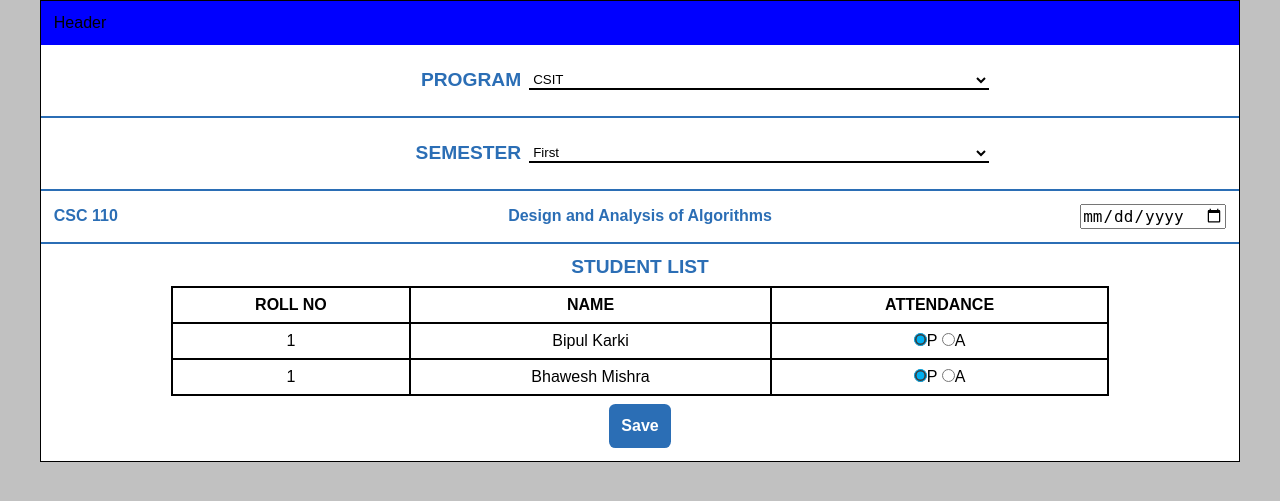
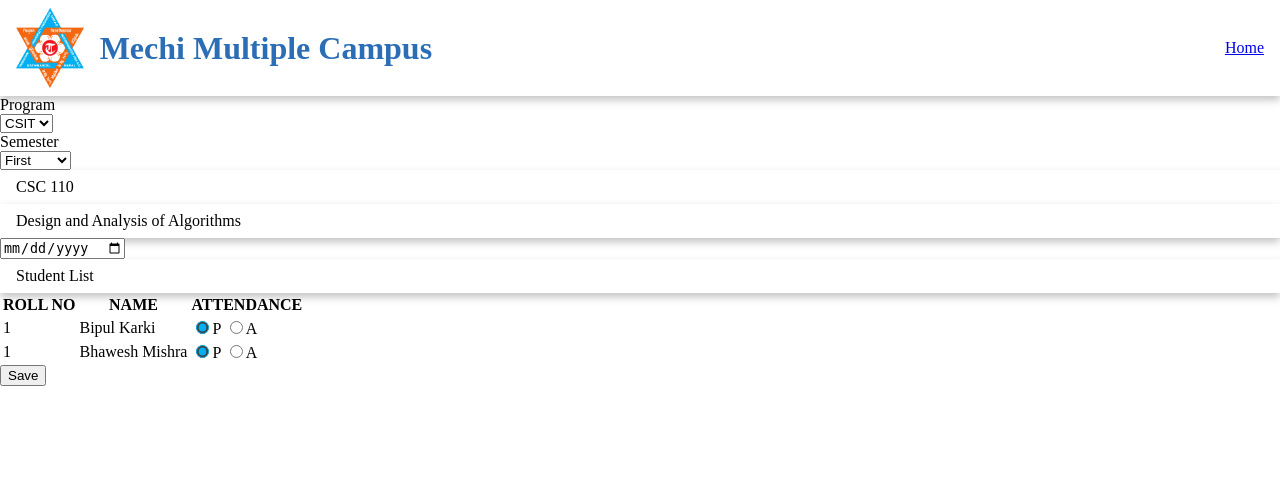
Before and after one commit to bhawesh-mishra/Mechi_Multiple_Campus, a PHP site: page /template/attendance.html in a window 1280 px wide. Shown: the top 501 px of the page. Run offline with PHP 8.4, Linux system fonts and the light colour scheme.

Commit message:
header changess in attendance template

```diff
--- /dev/null
+++ b/res/css/attend.css
@@ -0,0 +1,28 @@
+body {
+    margin: 0;
+}
+
+header {
+    padding: 0.5rem 1rem;
+    display: flex;
+    justify-content: space-between;
+    align-items: center;
+    box-shadow: var(--header-shadow);
+    background-color: var(--main-color);
+}
+
+#logo {
+    display: flex;
+    align-items: center;
+}
+
+img {
+    margin-right:2ch;
+    height: calc(var(--h1-size) * 2 + 1rem);
+    width: auto;
+  }
+  h1 {
+    display: inline;
+    color: var(--accent-color);
+    font-size: var(--h1-size);
+  }
--- a/res/css/attendance.css
+++ /dev/null
@@ -1,156 +0,0 @@
-*{
-    margin: 0;
-    padding: 0;
-    box-sizing: border-box;
-}
-body{
-    font-family: Arial, Helvetica, sans-serif, system;
-    background-color: var(--out_of_focus-color);
-    display: flex;
-    justify-content: center;
-    align-items: center;
-}
-.main{
-    border: 1px solid black;
-    width: min(1200px, 95%);
-    /* min-width: 95%; */
-    display: grid;
-    grid-template-columns: 1fr;
-    grid-template-areas: "header" "program" "semester" "subject" "student";
-}
-.header{
-    grid-area: header;
-    background-color: blue;
-    padding: var(--input-padding);
-}
-.program{
-    grid-area: program;
-    background-color: var(--main-color);
-    color: var(--accent-color);
-    display: grid;
-    grid-template-columns: .5fr .5fr 1fr .5fr;
-    grid-template-rows: 1fr;
-    grid-template-areas: ". label_area dropdown_area";
-    padding: var(--input-padding);
-    gap: var(--grid-gap);
-    border-bottom: 2px solid var(--accent-color);
-}
-.label_area{
-    grid-area: label_area;
-    font-size: 1.2rem;
-    font-weight: bold;
-}
-.dropdown_area{
-    grid-area: dropdown_area;
-    padding-top: var(--input-padding);
-    padding-bottom: var(--input-padding);
-}
-.select{
-    width: 100%;
-    outline: none;
-    background-color: transparent;
-    border: none;
-    border-bottom: 2px solid black;
-}
-option{
-    font-size: 1rem;
-}
-.semester{
-    grid-area: semester;
-    background-color: var(--main-color);
-    color: var(--accent-color);
-    padding: var(--input-padding);
-    display: grid;
-    grid-template-columns: .5fr .5fr 1fr .5fr;
-    grid-template-rows: 1fr;
-    grid-template-areas: ". label_area dropdown_area";
-    gap: var(--grid-gap);
-    border-bottom: 2px solid var(--accent-color);
-}
-.subject{
-    grid-area: subject;
-    background-color: var(--main-color);
-    color: var(--accent-color);
-    padding: var(--input-padding);
-    display: grid;
-    grid-template-columns: 1fr 3fr 1fr;
-    grid-template-rows: 1fr;
-    grid-template-areas: "code title date";
-    gap: var(--grid-gap);
-    font-weight: bold;
-    border-bottom: 2px solid var(--accent-color);
-}
-.title{
-    grid-area: title;
-    display: flex;
-    justify-content: center;
-    align-items: center;
-}
-.code{
-    grid-area: code;
-    display: flex;
-    justify-content: start;
-    align-items: center;
-}
-.date{
-    grid-area: date;
-    display: flex;
-    justify-content: end;
-    align-items: center;
-}
-.date >input{
-    font-size: 1rem;
-}
-.student{
-    grid-area: student;
-    background-color: var(--main-color);
-    padding: var(--input-padding);
-    display: flex;
-    flex-direction: column;
-    justify-content: center;
-    align-items: center;
-    gap: var(--grid-gap);
-    /* border-bottom: 2px solid var(--accent-color); */
-}
-.student >header{
-    color: var(--accent-color);
-    text-transform: uppercase;
-    font-size: 1.2rem;
-    font-weight: bold;
-}
-.student >table{
-    border-collapse: collapse;
-    border: 2px solid black;
-    width: 100%;
-    text-align: center;
-}
-th,td{
-    border: 2px solid black;
-    padding: .5rem;
-}
-button {
-    border: 0;
-    border-radius: var(--input-border_radius);
-    padding: var(--input-padding);
-    width: max-content;
-    font-size: 1rem;
-    font-weight: bold;
-    cursor: pointer;
-    color: var(--main-color);
-    background-color: var(--accent-color);
-}
-button:hover {
-background-color: var(--tertiary-color);
-transition: var(--transition-time);
-}
-/* if screen size is larger than 600px */
-@media only screen and (min-width:600px){
-    .label_area{
-        display: flex;
-        justify-content: end;
-        align-items: center;
-    }
-    .student >table{
-        width: 80%;
-    }
-}
--- a/res/css/theme.css
+++ b/res/css/theme.css
@@ -10,5 +10,6 @@
   --input-padding: 0.8rem;
   --transition-time: 0.3s;
   --h1-size: 2rem;
-  --grid-gap:.5rem;
+  --grid-gap: 0.5rem;
+  --header-shadow: rgba(0, 0, 0, 0.24) 0px 4px 8px;
 }
--- a/template/attendance.html
+++ b/template/attendance.html
@@ -6,15 +6,25 @@
     <title>Attendance</title>
 
     <link rel="stylesheet" href="../res/css/theme.css" />
-    <link rel="stylesheet" href="../res/css/attendance.css">
+    <!-- <link rel="stylesheet" href="../res/css/attendance.css"> -->
+    <link rel="stylesheet" href="../res/css/attend.css">
+
 
 </head>
 <body>
     <div class="main">
-        <div class="header">Header</div>
+        <header>
+            <span id="logo">
+                <img src="../res/img/TU-Logo.svg.png" alt="TU Logo">
+            <h1>Mechi Multiple Campus</h1>
+            </span>
+            <nav>
+                <a href="#">Home</a>
+            </nav>
+        </header>
         <div class="program">
             <div class="label_area">
-                <label for="program">PROGRAM</label>
+                <label for="program">Program</label>
             </div>
 
             <div class="dropdown_area">
@@ -29,7 +39,7 @@
 
         <div class="semester">
             <div class="label_area">
-                <label for="semester">SEMESTER</label>
+                <label for="semester">Semester</label>
             </div>
 
             <div class="dropdown_area">
```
• • •
PROBLEM DETAILS
Filter the lines above, keeping and copying those that contain "justify".

EXERCISE RESPONSE
+    justify-content: space-between;
-    justify-content: center;
-    justify-content: center;
-    justify-content: start;
-    justify-content: end;
-    justify-content: center;
-        justify-content: end;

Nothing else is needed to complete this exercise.